When determining a nitrogen budget, Brown said growers should factor in the residual nitrogen in a system, primarily the nitrogen found in irrigation water.
“Nitrogen in irrigation water is an excellent and free N fertilizer and should be included in your total annual N budget,” the researchers wrote in the 2012 paper.
Proper timing of nitrogen applications is another key to achieving maximum results from your nitrogen budget, Brown said, with the first application optimally going on no earlier than 50% leaf-out.
“Trees don’t start using nitrogen from the soil until their leaves are 50% expanded,” Brown said. “Prior to that, they are growing off the nitrogen they stored the prior year.”

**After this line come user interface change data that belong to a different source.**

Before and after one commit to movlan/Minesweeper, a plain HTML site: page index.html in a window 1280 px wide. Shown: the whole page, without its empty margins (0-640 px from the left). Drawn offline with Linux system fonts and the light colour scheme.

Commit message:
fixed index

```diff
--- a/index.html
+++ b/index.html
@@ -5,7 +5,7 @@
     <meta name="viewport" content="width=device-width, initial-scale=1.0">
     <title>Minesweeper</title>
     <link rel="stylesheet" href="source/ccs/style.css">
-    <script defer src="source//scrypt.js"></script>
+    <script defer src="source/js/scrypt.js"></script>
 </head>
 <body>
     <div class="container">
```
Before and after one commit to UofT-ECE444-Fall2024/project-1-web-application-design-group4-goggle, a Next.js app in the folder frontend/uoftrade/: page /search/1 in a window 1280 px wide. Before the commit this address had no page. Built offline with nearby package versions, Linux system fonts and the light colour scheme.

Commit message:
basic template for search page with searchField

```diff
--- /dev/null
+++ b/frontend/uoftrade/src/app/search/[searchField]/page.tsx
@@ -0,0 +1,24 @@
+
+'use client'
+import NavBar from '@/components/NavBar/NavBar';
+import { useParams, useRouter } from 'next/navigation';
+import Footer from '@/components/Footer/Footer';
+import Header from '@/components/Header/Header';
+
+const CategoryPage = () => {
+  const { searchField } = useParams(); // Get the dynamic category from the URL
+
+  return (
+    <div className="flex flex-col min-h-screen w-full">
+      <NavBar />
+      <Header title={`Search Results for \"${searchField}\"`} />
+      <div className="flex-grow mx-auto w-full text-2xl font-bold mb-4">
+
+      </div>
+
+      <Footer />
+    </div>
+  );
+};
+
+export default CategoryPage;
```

When sampling leaves, Brown said it is important for growers to pull multiple samples. The 2012 research paper recommends growers take 18 to 20 samples from trees at least 30 feet apart in any one orchard.
“That gives you a statistically valid average for that portion of the orchard,” Brown said.
Further information on sampling techniques can be found in the Almond Board of California publication titled ‘Nitrogen Best Management Practices’ at almonds.com/sites/default/files/2020-12/ABC_Nitrogen_8.5x11_vmags.pdf.
The 2012 UC Davis research paper also advised growers to apply nitrogen in several small doses during the season rather than in one shot, another concept that has been embraced by growers in recent years and one that Brown believes is another key to optimizing nitrogen performance.
“If you’ve got an orchard that needs 200 pounds of nitrogen and you put 200 pounds on the ground in January, on paper, that might look balanced,” Brown said. “In reality, much of that 200 pounds is going to be pushed below the rootzone before the tree needs it in June or July.
“You are much better off putting on multiple applications,” he said.
Brown, who was awarded the Dennis R. Hoagland Award from the American Society for Plant Biology and the Leo M. Walsh Soil Fertility Distinguished Lectureship from Soil Science of America last May, said that orchard variability can make it difficult for growers to maximize nitrogen benefits in a way that minimizes losses. But, he said, “It can be done.”
“It is going to take more work than just throwing it all on the ground and hoping for the best,” Brown said. “But absolutely, a grower can achieve great productivity and high efficiencies of nitrogen in drip irrigation or microsprinkler systems.”